## Task objective
Lines holding the string "得到图片透明度" in the listing below are to be copied.
··· Supplied information
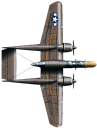
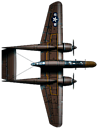
plane: 使用双缓冲解决闪烁问题

Changed region(s): [[0.0, 0.0, 1.0, 1.0]]

diff --git a/client/src/main/java/org/game/plane/run/DoubleBuff.java b/client/src/main/java/org/game/plane/run/DoubleBuff.java
@@ -1,106 +1,100 @@
 package org.game.plane.run;
 
-import javax.swing.*;
+import org.game.plane.ImageUtil;
+
+import javax.imageio.ImageIO;
 import java.awt.*;
-import java.awt.event.ActionListener;
+import java.awt.event.WindowAdapter;
+import java.awt.event.WindowEvent;
+import java.awt.image.BufferedImage;
+import java.io.File;
+import java.io.IOException;
 
-public class DoubleBuff extends JPanel {
-    Image doubleBuffer;
-    int clickCount;
-    int i = 1;
-    private static final Dimension pSize = new Dimension(400, 400);
+public class DoubleBuff extends Frame {
+    private static final int WIDTH = 800;//窗口宽
+    private static final int HEIGHT = 600;//窗口高
+    private int x = 50;//圆的横坐标
+    private int y = 50;//圆的纵坐标
+    private static int rotate = 0;//角度
 
-    public void paint(Graphics g) {
-        if (doubleBuffer == null) {
-            doubleBuffer = createImage(this.getWidth(), this.getHeight());
+    //缓存图片
+    private static BufferedImage plane = null;
+
+    static {
+        try {
+            plane = ImageIO.read(new File("D:\\DerbyCode\\games\\client\\src\\main\\resources\\images\\plane\\复古飞机.png"));
+        } catch (IOException e) {
+            e.printStackTrace();
         }
-        g.drawImage(doubleBuffer, 0, 0, null);
-        drawRect(g);
     }
 
-    public Dimension getPreferredSize() {
-        return pSize;
+    public void launchFrame() {
+        setSize(WIDTH, HEIGHT);
+        setTitle("DoubleBufferTest");
+
+        setLocationRelativeTo(null);
+
+        this.addWindowListener(new WindowAdapter() {
+            @Override
+            public void windowClosing(WindowEvent e) {
+                System.exit(0);
+            }
+        });
+
+        setResizable(false);//设置不可改变窗口大小
+        this.setBackground(Color.white);
+        setVisible(true);
+        while (true) {
+            repaint();//重画
+            try {
+                Thread.sleep(10);//每隔50ms重画一次
+            } catch (InterruptedException e) {
+                e.printStackTrace();
+            }
+        }
     }
 
-    public void changeInternalStatus() {
-        Graphics g2 = doubleBuffer.getGraphics();
+    /*
+     * 重写update方法，实现双缓冲，以消除闪烁
+     */
+    private static Image offScreenImage = null;//用于实现双缓冲
 
-        g2.drawLine(0, clickCount, doubleBuffer.getWidth(null), clickCount);
-        clickCount += 5;
-        g2.dispose();
-        repaint();
+    @Override
+    public void update(Graphics g) {
+        if (offScreenImage == null) {
+            offScreenImage = this.createImage(WIDTH, HEIGHT);//创建一张大小和窗口大小一样的虚拟图片
+        }
+        Graphics gOffScreen = offScreenImage.getGraphics();//获得画笔
+        //刷新背景，否则物体运动痕迹会保留
+        Color c = gOffScreen.getColor();
+        gOffScreen.setColor(Color.white);
+
+        //清屏
+        gOffScreen.fillRect(0, 0, WIDTH, HEIGHT);
+        drawRect(gOffScreen);
+
+        gOffScreen.setColor(c);
+        paint(gOffScreen);//画到虚拟图片上
+        g.drawImage(offScreenImage, 0, 0, null);//把图片画到屏幕上
     }
 
-    double angle = 0;
 
     private void drawRect(Graphics g) {
-        Run.Position position = getCirclePosition(0);
-        Run.Position position2 = getCirclePosition(1.0 / 3.0);
-        Run.Position position3 = getCirclePosition(2.0 / 3.0);
-        Run.Position position4 = getCirclePosition(3.0 / 3.0);
-        Run.Position position5 = getCirclePosition(4.0 / 3.0);
-        Run.Position position6 = getCirclePosition(5.0 / 3.0);
-        Run.Position position7 = getCirclePosition(6.0 / 3.0);
-
-        g.drawRect(200, 200, 20, 20);
-
-        g.drawRect(200 + position.x, 200 + position.y, 20, 20);
-        g.drawRect(200 + position2.x, 200 + position2.y, 20, 20);
-        g.drawRect(200 + position3.x, 200 + position3.y, 20, 20);
-        g.drawRect(200 + position4.x, 200 + position4.y, 20, 20);
-        g.drawRect(200 + position5.x, 200 + position5.y, 20, 20);
-        g.drawRect(200 + position6.x, 200 + position6.y, 20, 20);
-        g.drawRect(200 + position7.x, 200 + position7.y, 20, 20);
-
-        angle = angle < 2 ? (angle + 1.0 / 128.0) : 0.0;
+        BufferedImage image = ImageUtil.rotateImage(plane, rotate);
+        g.drawImage(image, x, y, null);
     }
 
-    public Run.Position getCirclePosition(double offset) {
-        //根据直径计算坐标(加上距圆心偏移量即为坐标)
-        double curAngle = offset + angle;
-
-        double length = 100.0;
-        int y = (int) (Math.sin(curAngle * Math.PI) * length);
-        int x = (int) (Math.cos(curAngle * Math.PI) * length);
-
-        if (i==1){
-            System.out.println(i);
-            i++;
-            new Thread(() -> {
-                while (true) {
-                    try {
-                        Thread.sleep(5);
-                    } catch (InterruptedException e) {
-                        e.printStackTrace();
-                    }
-                    repaint();
-                }
-            }).start();
-        }
-        //System.out.println("角度: " + angle + " X坐标: " + x + " Y坐标: " + y + " 计算和" + Math.sqrt(Math.pow(x, 2) + Math.pow(y, 2)));
-        return new Run.Position(x, y);
+    @Override
+    public void paint(Graphics g) {
+        Color c = g.getColor();//取出原前景色
+        g.setColor(Color.RED);//设置前景色
+        g.setColor(c);//恢复原前景色
+        y += 1;
     }
-
 
 
     public static void main(String[] args) {
-        final DoubleBuff p = new DoubleBuff();
-        JFrame f = new JFrame();
-        JMenuBar mb = new JMenuBar();
-        JMenu m = new JMenu("Test");
-        mb.add(m);
-        JMenuItem mi = new JMenuItem("Draw in off screen");
-        m.add(mi);
-        mi.addActionListener(new ActionListener() {
-            public void actionPerformed(java.awt.event.ActionEvent e) {
-                p.changeInternalStatus();
-            }
-        });
-        f.setJMenuBar(mb);
-        f.setContentPane(p);
-        f.pack();
-        f.setDefaultCloseOperation(JFrame.EXIT_ON_CLOSE);
-
-        f.show();
+        DoubleBuff tc = new DoubleBuff();
+        tc.launchFrame();
     }
 }

diff --git a/client/src/main/java/org/game/plane/run/FlyWithImage.java b/client/src/main/java/org/game/plane/run/FlyWithImage.java
@@ -2,6 +2,7 @@ package org.game.plane.run;
 
 import lombok.AllArgsConstructor;
 import lombok.Getter;
+import org.game.plane.ImageUtil;
 
 import javax.imageio.ImageIO;
 import javax.swing.*;
@@ -48,9 +49,16 @@ public class FlyWithImage {
         int y;
     }
 
-    static class MyPanel extends JFrame {
+    static class MyPanel extends Frame {
+        private static final int WIDTH = 800;//窗口宽
+        private static final int HEIGHT = 600;//窗口高
+
         public MyPanel() {
-            this.setBounds(0, 0, 400, 400); //设置窗体大小和位置
+
+        }
+
+        public void lanch() throws InterruptedException {
+            this.setBounds(0, 0, WIDTH, HEIGHT); //设置窗体大小和位置
             this.setVisible(true); //使用该属性才能显示窗体
             //实现程序运行关闭的功能
             addKeyListener(new KeyAdapter() {
@@ -95,14 +103,17 @@ public class FlyWithImage {
                     System.exit(-1);
                 }
             });
-        }
-
-        public void lanch() throws InterruptedException {
-            while (true) {
-                Thread.sleep(20);
-                handleKeyMap();
-                repaint();
-            }
+            new Thread(() -> {
+                while (true) {
+                    repaint();//重画
+                    handleKeyMap();
+                    try {
+                        Thread.sleep(10);//每隔50ms重画一次
+                    } catch (InterruptedException e) {
+                        e.printStackTrace();
+                    }
+                }
+            }).start();
         }
 
         private void handleKeyMap() {
@@ -131,46 +142,34 @@ public class FlyWithImage {
             x += x1;
         }
 
-        @Override
-        public void paint(Graphics g) {
-            //逐个读取链表中的节点数据，循环打印节点
-            super.paint(g);
-            drawRect(g);
-        }
+        private Image offScreenImage = null;//用于实现双缓冲
 
-        double angle = 0;
+        @Override
+        public void update(Graphics g) {
+            if (offScreenImage == null) {
+                offScreenImage = this.createImage(WIDTH, HEIGHT);//创建一张大小和窗口大小一样的虚拟图片
+            }
+            Graphics gOffScreen = offScreenImage.getGraphics();//获得画笔
+            //刷新背景，否则物体运动痕迹会保留
+            Color c = gOffScreen.getColor();
+            gOffScreen.setColor(Color.white);
+
+            gOffScreen.fillRect(0, 0, WIDTH, HEIGHT);
+            drawRect(gOffScreen);
+
+            gOffScreen.setColor(c);
+            paint(gOffScreen);//画到虚拟图片上
+            g.drawImage(offScreenImage, 0, 0, null);//把图片画到屏幕上
+        }
 
         private void drawRect(Graphics g) {
-            //g.fillArc(x, y, 50, 50, rotate, -60);
-            BufferedImage image = rotateImage(plane, rotate);
-
+            BufferedImage image = ImageUtil.rotateImage(plane, rotate);
             g.drawImage(image, x, y, null);
-            angle = angle < 2 ? (angle + 1.0 / 256.0) : 0.0;
         }
-    }
-
-    private static BufferedImage rotateImage( BufferedImage bufferedimage,
-                                             int degree) {
-        int w = bufferedimage.getWidth();// 得到图片宽度。
-        int h = bufferedimage.getHeight();// 得到图片高度。
-        w = Math.max(w, h);
-        h = w;//强制长宽一致
-
-        int type = bufferedimage.getColorModel().getTransparency();// 得到图片透明度。
-        BufferedImage img;// 空的图片。
-        Graphics2D graphics2d;// 空的画笔。
-        (graphics2d = (img = new BufferedImage(w, h, type))
-                .createGraphics()).setRenderingHint(
-                RenderingHints.KEY_INTERPOLATION,
-                RenderingHints.VALUE_INTERPOLATION_BILINEAR);
-
-        graphics2d.rotate(Math.toRadians(-degree), w / 2.0, h / 2.0);// 旋转，degree是整型，角度数，比如垂直90度。180°角度 = Π弧度
-        graphics2d.drawImage(bufferedimage, 0, 0, null);// 从bufferedimagecopy图片至img，0,0是img的坐标。
-        graphics2d.dispose();
-        return img;// 返回复制好的图片，原图片依然没有变，没有旋转，下次还可以使用。
     }
 
     public static void main(String[] args) throws InterruptedException {
+        //!!必须继承Frame！！！！
         MyPanel panel = new MyPanel();
         panel.lanch();
     }

diff --git a/client/src/main/java/org/game/plane/ImageUtil.java b/client/src/main/java/org/game/plane/ImageUtil.java
@@ -1,0 +1,27 @@
+package org.game.plane;
+
+import java.awt.*;
+import java.awt.image.BufferedImage;
+
+public class ImageUtil {
+    public static BufferedImage rotateImage(BufferedImage bufferedimage,
+                                             int degree) {
+        int w = bufferedimage.getWidth();// 得到图片宽度。
+        int h = bufferedimage.getHeight();// 得到图片高度。
+        w = Math.max(w, h);
+        h = w;//强制长宽一致
+
+        int type = bufferedimage.getColorModel().getTransparency();// 得到图片透明度。
+        BufferedImage img;// 空的图片。
+        Graphics2D graphics2d;// 空的画笔。
+        (graphics2d = (img = new BufferedImage(w, h, type))
+                .createGraphics()).setRenderingHint(
+                RenderingHints.KEY_INTERPOLATION,
+                RenderingHints.VALUE_INTERPOLATION_BILINEAR);
+
+        graphics2d.rotate(Math.toRadians(-degree), w / 2.0, h / 2.0);// 旋转，degree是整型，角度数，比如垂直90度。180°角度 = Π弧度
+        graphics2d.drawImage(bufferedimage, 0, 0, null);// 从bufferedimagecopy图片至img，0,0是img的坐标。
+        graphics2d.dispose();
+        return img;// 返回复制好的图片，原图片依然没有变，没有旋转，下次还可以使用。
+    }
+}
······
## Exercise solution
-        int type = bufferedimage.getColorModel().getTransparency();// 得到图片透明度。
+        int type = bufferedimage.getColorModel().getTransparency();// 得到图片透明度。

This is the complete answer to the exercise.